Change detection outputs
>>>

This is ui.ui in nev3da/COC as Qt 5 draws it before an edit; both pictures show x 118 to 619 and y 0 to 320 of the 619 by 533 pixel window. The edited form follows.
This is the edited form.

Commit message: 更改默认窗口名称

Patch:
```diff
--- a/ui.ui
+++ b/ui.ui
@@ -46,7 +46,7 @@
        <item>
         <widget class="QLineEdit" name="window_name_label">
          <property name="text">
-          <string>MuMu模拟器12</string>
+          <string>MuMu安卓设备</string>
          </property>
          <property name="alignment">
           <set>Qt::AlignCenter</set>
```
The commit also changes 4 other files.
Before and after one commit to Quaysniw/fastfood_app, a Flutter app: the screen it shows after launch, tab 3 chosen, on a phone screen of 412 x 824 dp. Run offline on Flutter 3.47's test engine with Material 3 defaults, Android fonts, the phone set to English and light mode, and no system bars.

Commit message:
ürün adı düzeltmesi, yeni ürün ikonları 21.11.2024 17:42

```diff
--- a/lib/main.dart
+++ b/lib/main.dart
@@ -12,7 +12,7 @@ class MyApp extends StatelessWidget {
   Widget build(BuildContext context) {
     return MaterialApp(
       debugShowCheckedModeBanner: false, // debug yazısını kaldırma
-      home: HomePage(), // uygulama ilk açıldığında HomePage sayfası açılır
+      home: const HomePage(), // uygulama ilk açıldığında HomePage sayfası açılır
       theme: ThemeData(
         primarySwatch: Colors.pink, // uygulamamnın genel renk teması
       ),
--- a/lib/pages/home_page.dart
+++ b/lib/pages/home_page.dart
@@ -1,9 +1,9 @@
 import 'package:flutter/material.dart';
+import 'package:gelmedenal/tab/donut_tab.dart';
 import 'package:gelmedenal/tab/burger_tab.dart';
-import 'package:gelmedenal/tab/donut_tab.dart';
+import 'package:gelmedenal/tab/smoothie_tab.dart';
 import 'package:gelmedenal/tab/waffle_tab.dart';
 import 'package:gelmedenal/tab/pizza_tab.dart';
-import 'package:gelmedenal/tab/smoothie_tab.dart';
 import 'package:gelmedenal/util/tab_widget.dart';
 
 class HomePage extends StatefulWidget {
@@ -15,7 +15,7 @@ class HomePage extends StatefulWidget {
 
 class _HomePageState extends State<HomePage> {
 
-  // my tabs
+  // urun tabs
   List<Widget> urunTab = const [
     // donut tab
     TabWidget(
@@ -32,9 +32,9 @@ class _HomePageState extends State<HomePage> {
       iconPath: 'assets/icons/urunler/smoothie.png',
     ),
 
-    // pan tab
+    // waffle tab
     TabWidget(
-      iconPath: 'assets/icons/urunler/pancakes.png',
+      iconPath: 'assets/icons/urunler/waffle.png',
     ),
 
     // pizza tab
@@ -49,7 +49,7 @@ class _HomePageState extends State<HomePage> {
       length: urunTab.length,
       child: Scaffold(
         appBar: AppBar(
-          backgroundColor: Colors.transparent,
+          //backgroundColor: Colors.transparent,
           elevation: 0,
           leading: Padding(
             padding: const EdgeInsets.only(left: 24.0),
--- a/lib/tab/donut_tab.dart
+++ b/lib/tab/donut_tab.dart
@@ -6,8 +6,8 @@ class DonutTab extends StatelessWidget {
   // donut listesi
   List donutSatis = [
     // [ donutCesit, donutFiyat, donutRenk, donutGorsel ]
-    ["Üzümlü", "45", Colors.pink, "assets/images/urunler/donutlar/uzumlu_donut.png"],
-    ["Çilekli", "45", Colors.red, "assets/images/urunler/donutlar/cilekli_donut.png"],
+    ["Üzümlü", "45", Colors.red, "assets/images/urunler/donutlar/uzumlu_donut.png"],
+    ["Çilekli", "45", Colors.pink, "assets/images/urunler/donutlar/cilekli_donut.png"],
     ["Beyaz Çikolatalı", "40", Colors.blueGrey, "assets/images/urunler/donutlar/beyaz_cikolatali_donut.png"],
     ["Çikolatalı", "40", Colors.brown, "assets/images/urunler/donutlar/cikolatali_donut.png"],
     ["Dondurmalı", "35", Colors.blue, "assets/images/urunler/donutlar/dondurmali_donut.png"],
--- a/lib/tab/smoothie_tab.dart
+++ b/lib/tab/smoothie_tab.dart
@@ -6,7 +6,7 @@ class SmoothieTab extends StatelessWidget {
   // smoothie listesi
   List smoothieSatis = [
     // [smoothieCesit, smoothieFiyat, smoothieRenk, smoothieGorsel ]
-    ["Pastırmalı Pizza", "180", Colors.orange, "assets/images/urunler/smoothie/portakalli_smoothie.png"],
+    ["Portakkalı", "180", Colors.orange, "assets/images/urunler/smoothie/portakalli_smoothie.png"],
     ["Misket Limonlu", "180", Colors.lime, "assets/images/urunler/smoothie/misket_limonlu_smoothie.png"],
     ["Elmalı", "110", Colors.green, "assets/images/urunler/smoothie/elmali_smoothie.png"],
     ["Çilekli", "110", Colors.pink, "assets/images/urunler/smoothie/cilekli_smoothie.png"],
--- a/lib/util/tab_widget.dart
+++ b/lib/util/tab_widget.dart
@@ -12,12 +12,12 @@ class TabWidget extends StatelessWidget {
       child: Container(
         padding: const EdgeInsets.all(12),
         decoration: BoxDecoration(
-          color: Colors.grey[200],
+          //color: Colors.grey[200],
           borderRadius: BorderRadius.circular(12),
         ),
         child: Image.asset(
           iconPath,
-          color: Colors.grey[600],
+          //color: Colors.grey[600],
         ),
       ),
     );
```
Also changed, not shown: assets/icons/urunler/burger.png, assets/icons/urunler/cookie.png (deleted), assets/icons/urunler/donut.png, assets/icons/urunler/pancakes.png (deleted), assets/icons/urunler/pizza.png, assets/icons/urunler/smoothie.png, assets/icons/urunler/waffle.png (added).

<<<

▶ _TASK REQUIREMENTS_:
All entries are to be output exactly as they stand.

▶ _COMPLETED TASK_:
This is ui.ui in nev3da/COC as Qt 5 draws it before an edit; both pictures show x 118 to 619 and y 0 to 320 of the 619 by 533 pixel window. The edited form follows.
This is the edited form.

Commit message: 更改默认窗口名称

Patch:
```diff
--- a/ui.ui
+++ b/ui.ui
@@ -46,7 +46,7 @@
        <item>
         <widget class="QLineEdit" name="window_name_label">
          <property name="text">
-          <string>MuMu模拟器12</string>
+          <string>MuMu安卓设备</string>
          </property>
          <property name="alignment">
           <set>Qt::AlignCenter</set>
```
The commit also changes 4 other files.
Before and after one commit to Quaysniw/fastfood_app, a Flutter app: the screen it shows after launch, tab 3 chosen, on a phone screen of 412 x 824 dp. Run offline on Flutter 3.47's test engine with Material 3 defaults, Android fonts, the phone set to English and light mode, and no system bars.

Commit message:
ürün adı düzeltmesi, yeni ürün ikonları 21.11.2024 17:42

```diff
--- a/lib/main.dart
+++ b/lib/main.dart
@@ -12,7 +12,7 @@ class MyApp extends StatelessWidget {
   Widget build(BuildContext context) {
     return MaterialApp(
       debugShowCheckedModeBanner: false, // debug yazısını kaldırma
-      home: HomePage(), // uygulama ilk açıldığında HomePage sayfası açılır
+      home: const HomePage(), // uygulama ilk açıldığında HomePage sayfası açılır
       theme: ThemeData(
         primarySwatch: Colors.pink, // uygulamamnın genel renk teması
       ),
--- a/lib/pages/home_page.dart
+++ b/lib/pages/home_page.dart
@@ -1,9 +1,9 @@
 import 'package:flutter/material.dart';
+import 'package:gelmedenal/tab/donut_tab.dart';
 import 'package:gelmedenal/tab/burger_tab.dart';
-import 'package:gelmedenal/tab/donut_tab.dart';
+import 'package:gelmedenal/tab/smoothie_tab.dart';
 import 'package:gelmedenal/tab/waffle_tab.dart';
 import 'package:gelmedenal/tab/pizza_tab.dart';
-import 'package:gelmedenal/tab/smoothie_tab.dart';
 import 'package:gelmedenal/util/tab_widget.dart';
 
 class HomePage extends StatefulWidget {
@@ -15,7 +15,7 @@ class HomePage extends StatefulWidget {
 
 class _HomePageState extends State<HomePage> {
 
-  // my tabs
+  // urun tabs
   List<Widget> urunTab = const [
     // donut tab
     TabWidget(
@@ -32,9 +32,9 @@ class _HomePageState extends State<HomePage> {
       iconPath: 'assets/icons/urunler/smoothie.png',
     ),
 
-    // pan tab
+    // waffle tab
     TabWidget(
-      iconPath: 'assets/icons/urunler/pancakes.png',
+      iconPath: 'assets/icons/urunler/waffle.png',
     ),
 
     // pizza tab
@@ -49,7 +49,7 @@ class _HomePageState extends State<HomePage> {
       length: urunTab.length,
       child: Scaffold(
         appBar: AppBar(
-          backgroundColor: Colors.transparent,
+          //backgroundColor: Colors.transparent,
           elevation: 0,
           leading: Padding(
             padding: const EdgeInsets.only(left: 24.0),
--- a/lib/tab/donut_tab.dart
+++ b/lib/tab/donut_tab.dart
@@ -6,8 +6,8 @@ class DonutTab extends StatelessWidget {
   // donut listesi
   List donutSatis = [
     // [ donutCesit, donutFiyat, donutRenk, donutGorsel ]
-    ["Üzümlü", "45", Colors.pink, "assets/images/urunler/donutlar/uzumlu_donut.png"],
-    ["Çilekli", "45", Colors.red, "assets/images/urunler/donutlar/cilekli_donut.png"],
+    ["Üzümlü", "45", Colors.red, "assets/images/urunler/donutlar/uzumlu_donut.png"],
+    ["Çilekli", "45", Colors.pink, "assets/images/urunler/donutlar/cilekli_donut.png"],
     ["Beyaz Çikolatalı", "40", Colors.blueGrey, "assets/images/urunler/donutlar/beyaz_cikolatali_donut.png"],
     ["Çikolatalı", "40", Colors.brown, "assets/images/urunler/donutlar/cikolatali_donut.png"],
     ["Dondurmalı", "35", Colors.blue, "assets/images/urunler/donutlar/dondurmali_donut.png"],
--- a/lib/tab/smoothie_tab.dart
+++ b/lib/tab/smoothie_tab.dart
@@ -6,7 +6,7 @@ class SmoothieTab extends StatelessWidget {
   // smoothie listesi
   List smoothieSatis = [
     // [smoothieCesit, smoothieFiyat, smoothieRenk, smoothieGorsel ]
-    ["Pastırmalı Pizza", "180", Colors.orange, "assets/images/urunler/smoothie/portakalli_smoothie.png"],
+    ["Portakkalı", "180", Colors.orange, "assets/images/urunler/smoothie/portakalli_smoothie.png"],
     ["Misket Limonlu", "180", Colors.lime, "assets/images/urunler/smoothie/misket_limonlu_smoothie.png"],
     ["Elmalı", "110", Colors.green, "assets/images/urunler/smoothie/elmali_smoothie.png"],
     ["Çilekli", "110", Colors.pink, "assets/images/urunler/smoothie/cilekli_smoothie.png"],
--- a/lib/util/tab_widget.dart
+++ b/lib/util/tab_widget.dart
@@ -12,12 +12,12 @@ class TabWidget extends StatelessWidget {
       child: Container(
         padding: const EdgeInsets.all(12),
         decoration: BoxDecoration(
-          color: Colors.grey[200],
+          //color: Colors.grey[200],
           borderRadius: BorderRadius.circular(12),
         ),
         child: Image.asset(
           iconPath,
-          color: Colors.grey[600],
+          //color: Colors.grey[600],
         ),
       ),
     );
```
Also changed, not shown: assets/icons/urunler/burger.png, assets/icons/urunler/cookie.png (deleted), assets/icons/urunler/donut.png, assets/icons/urunler/pancakes.png (deleted), assets/icons/urunler/pizza.png, assets/icons/urunler/smoothie.png, assets/icons/urunler/waffle.png (added).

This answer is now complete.